ABOUT THIS EXERCISE
Retyping the records exactly, down to the last line, is the whole job.

INPUT MATERIAL
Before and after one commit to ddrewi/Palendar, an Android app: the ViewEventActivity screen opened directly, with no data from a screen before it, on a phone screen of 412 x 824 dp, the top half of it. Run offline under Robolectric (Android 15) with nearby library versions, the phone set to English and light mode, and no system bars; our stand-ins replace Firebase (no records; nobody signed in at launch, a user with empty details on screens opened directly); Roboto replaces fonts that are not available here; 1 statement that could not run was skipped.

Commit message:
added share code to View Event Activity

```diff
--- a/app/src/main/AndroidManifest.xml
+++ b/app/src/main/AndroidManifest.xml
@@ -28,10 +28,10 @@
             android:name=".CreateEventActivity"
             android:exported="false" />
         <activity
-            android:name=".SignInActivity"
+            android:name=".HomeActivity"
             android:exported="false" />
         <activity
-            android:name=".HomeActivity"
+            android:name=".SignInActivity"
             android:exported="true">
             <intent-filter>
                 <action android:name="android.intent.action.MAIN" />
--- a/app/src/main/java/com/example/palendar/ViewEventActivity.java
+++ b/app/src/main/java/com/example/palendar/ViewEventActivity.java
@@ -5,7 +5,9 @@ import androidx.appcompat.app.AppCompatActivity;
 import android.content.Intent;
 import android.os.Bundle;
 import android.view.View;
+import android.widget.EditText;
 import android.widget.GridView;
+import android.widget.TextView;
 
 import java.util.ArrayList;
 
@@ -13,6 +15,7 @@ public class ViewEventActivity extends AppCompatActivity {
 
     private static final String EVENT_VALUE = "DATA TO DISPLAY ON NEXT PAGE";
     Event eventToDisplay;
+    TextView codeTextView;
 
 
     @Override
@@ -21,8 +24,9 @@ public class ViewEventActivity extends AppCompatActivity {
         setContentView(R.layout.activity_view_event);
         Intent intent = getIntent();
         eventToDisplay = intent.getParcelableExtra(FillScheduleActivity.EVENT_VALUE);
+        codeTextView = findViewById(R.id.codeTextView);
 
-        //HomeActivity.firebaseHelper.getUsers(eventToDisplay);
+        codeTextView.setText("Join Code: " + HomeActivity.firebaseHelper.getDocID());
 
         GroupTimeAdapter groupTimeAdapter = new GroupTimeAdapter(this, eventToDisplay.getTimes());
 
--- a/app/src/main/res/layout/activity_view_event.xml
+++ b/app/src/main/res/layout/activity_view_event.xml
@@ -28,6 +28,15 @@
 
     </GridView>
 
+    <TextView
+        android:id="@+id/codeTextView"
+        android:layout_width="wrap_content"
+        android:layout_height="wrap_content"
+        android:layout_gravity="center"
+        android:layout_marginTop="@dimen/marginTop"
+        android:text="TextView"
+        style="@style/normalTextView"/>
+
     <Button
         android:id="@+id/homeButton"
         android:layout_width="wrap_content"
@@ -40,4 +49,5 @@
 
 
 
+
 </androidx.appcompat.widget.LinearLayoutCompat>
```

ANSWER SECTION
Before and after one commit to ddrewi/Palendar, an Android app: the ViewEventActivity screen opened directly, with no data from a screen before it, on a phone screen of 412 x 824 dp, the top half of it. Run offline under Robolectric (Android 15) with nearby library versions, the phone set to English and light mode, and no system bars; our stand-ins replace Firebase (no records; nobody signed in at launch, a user with empty details on screens opened directly); Roboto replaces fonts that are not available here; 1 statement that could not run was skipped.

Commit message:
added share code to View Event Activity

```diff
--- a/app/src/main/AndroidManifest.xml
+++ b/app/src/main/AndroidManifest.xml
@@ -28,10 +28,10 @@
             android:name=".CreateEventActivity"
             android:exported="false" />
         <activity
-            android:name=".SignInActivity"
+            android:name=".HomeActivity"
             android:exported="false" />
         <activity
-            android:name=".HomeActivity"
+            android:name=".SignInActivity"
             android:exported="true">
             <intent-filter>
                 <action android:name="android.intent.action.MAIN" />
--- a/app/src/main/java/com/example/palendar/ViewEventActivity.java
+++ b/app/src/main/java/com/example/palendar/ViewEventActivity.java
@@ -5,7 +5,9 @@ import androidx.appcompat.app.AppCompatActivity;
 import android.content.Intent;
 import android.os.Bundle;
 import android.view.View;
+import android.widget.EditText;
 import android.widget.GridView;
+import android.widget.TextView;
 
 import java.util.ArrayList;
 
@@ -13,6 +15,7 @@ public class ViewEventActivity extends AppCompatActivity {
 
     private static final String EVENT_VALUE = "DATA TO DISPLAY ON NEXT PAGE";
     Event eventToDisplay;
+    TextView codeTextView;
 
 
     @Override
@@ -21,8 +24,9 @@ public class ViewEventActivity extends AppCompatActivity {
         setContentView(R.layout.activity_view_event);
         Intent intent = getIntent();
         eventToDisplay = intent.getParcelableExtra(FillScheduleActivity.EVENT_VALUE);
+        codeTextView = findViewById(R.id.codeTextView);
 
-        //HomeActivity.firebaseHelper.getUsers(eventToDisplay);
+        codeTextView.setText("Join Code: " + HomeActivity.firebaseHelper.getDocID());
 
         GroupTimeAdapter groupTimeAdapter = new GroupTimeAdapter(this, eventToDisplay.getTimes());
 
--- a/app/src/main/res/layout/activity_view_event.xml
+++ b/app/src/main/res/layout/activity_view_event.xml
@@ -28,6 +28,15 @@
 
     </GridView>
 
+    <TextView
+        android:id="@+id/codeTextView"
+        android:layout_width="wrap_content"
+        android:layout_height="wrap_content"
+        android:layout_gravity="center"
+        android:layout_marginTop="@dimen/marginTop"
+        android:text="TextView"
+        style="@style/normalTextView"/>
+
     <Button
         android:id="@+id/homeButton"
         android:layout_width="wrap_content"
@@ -40,4 +49,5 @@
 
 
 
+
 </androidx.appcompat.widget.LinearLayoutCompat>
```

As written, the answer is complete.